• Work order: Print out the complete set of records below, exactly as they read.

*** Entries supplied Section Begins ***

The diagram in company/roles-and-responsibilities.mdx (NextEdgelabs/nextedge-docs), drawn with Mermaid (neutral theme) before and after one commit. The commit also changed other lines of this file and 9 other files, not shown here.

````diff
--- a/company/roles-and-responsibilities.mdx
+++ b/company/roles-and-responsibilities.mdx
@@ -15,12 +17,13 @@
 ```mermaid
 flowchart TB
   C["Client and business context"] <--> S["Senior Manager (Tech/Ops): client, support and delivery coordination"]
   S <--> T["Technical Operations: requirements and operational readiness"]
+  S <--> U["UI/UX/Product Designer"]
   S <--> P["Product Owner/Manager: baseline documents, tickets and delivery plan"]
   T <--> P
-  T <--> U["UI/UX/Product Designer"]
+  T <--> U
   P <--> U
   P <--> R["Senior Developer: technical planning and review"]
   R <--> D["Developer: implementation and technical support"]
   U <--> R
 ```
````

*** Entries supplied Section Ends ***

• Exercise response:
The diagram in company/roles-and-responsibilities.mdx (NextEdgelabs/nextedge-docs), drawn with Mermaid (neutral theme) before and after one commit. The commit also changed other lines of this file and 9 other files, not shown here.

````diff
--- a/company/roles-and-responsibilities.mdx
+++ b/company/roles-and-responsibilities.mdx
@@ -15,12 +17,13 @@
 ```mermaid
 flowchart TB
   C["Client and business context"] <--> S["Senior Manager (Tech/Ops): client, support and delivery coordination"]
   S <--> T["Technical Operations: requirements and operational readiness"]
+  S <--> U["UI/UX/Product Designer"]
   S <--> P["Product Owner/Manager: baseline documents, tickets and delivery plan"]
   T <--> P
-  T <--> U["UI/UX/Product Designer"]
+  T <--> U
   P <--> U
   P <--> R["Senior Developer: technical planning and review"]
   R <--> D["Developer: implementation and technical support"]
   U <--> R
 ```
````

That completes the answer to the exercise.